Your task
In the data that follows, count each line with the string "label"; the reply is the number only.

[Itemized modification records]
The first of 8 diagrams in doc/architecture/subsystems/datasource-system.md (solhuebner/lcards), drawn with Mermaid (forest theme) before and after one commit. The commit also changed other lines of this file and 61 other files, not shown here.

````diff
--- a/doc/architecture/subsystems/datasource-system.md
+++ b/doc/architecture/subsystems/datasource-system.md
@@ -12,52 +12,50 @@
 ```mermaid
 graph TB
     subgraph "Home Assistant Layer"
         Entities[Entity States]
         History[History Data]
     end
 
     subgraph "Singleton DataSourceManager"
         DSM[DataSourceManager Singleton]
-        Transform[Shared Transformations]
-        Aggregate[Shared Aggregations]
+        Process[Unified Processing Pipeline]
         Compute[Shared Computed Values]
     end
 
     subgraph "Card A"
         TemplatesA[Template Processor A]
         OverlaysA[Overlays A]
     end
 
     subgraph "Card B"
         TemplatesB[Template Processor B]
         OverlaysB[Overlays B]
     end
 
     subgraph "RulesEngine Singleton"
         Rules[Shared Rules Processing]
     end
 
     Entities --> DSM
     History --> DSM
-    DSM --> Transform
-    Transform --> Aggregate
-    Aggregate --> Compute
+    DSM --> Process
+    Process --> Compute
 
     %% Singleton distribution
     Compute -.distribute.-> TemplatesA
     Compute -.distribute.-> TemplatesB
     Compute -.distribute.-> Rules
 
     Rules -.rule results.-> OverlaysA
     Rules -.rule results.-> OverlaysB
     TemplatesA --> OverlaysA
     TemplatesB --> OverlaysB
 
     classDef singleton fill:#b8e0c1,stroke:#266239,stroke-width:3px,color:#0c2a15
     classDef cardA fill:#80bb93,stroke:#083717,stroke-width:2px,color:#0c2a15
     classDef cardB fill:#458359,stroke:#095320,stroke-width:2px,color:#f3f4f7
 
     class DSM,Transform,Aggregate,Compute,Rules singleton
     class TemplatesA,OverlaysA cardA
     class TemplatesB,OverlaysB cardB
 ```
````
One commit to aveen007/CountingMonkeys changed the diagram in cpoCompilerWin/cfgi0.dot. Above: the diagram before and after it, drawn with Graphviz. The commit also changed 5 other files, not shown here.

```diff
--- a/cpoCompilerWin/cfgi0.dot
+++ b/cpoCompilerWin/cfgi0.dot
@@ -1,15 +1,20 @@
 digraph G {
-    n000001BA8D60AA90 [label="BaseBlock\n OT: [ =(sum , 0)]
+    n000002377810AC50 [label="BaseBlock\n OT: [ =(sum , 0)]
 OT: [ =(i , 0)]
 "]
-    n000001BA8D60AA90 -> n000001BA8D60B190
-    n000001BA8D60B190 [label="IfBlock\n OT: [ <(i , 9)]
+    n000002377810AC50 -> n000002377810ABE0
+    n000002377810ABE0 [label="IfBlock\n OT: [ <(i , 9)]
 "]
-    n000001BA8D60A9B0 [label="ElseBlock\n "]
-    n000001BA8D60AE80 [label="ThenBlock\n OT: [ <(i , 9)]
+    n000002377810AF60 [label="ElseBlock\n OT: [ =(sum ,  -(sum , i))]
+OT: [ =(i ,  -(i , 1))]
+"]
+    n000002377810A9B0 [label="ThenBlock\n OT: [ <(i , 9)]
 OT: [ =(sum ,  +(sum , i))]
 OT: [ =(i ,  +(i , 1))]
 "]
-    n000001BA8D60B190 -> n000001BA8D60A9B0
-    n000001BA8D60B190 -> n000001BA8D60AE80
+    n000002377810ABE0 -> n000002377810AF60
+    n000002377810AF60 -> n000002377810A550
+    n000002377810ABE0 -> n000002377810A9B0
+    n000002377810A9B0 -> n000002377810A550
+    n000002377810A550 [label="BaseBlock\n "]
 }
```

Answer to this exercise
9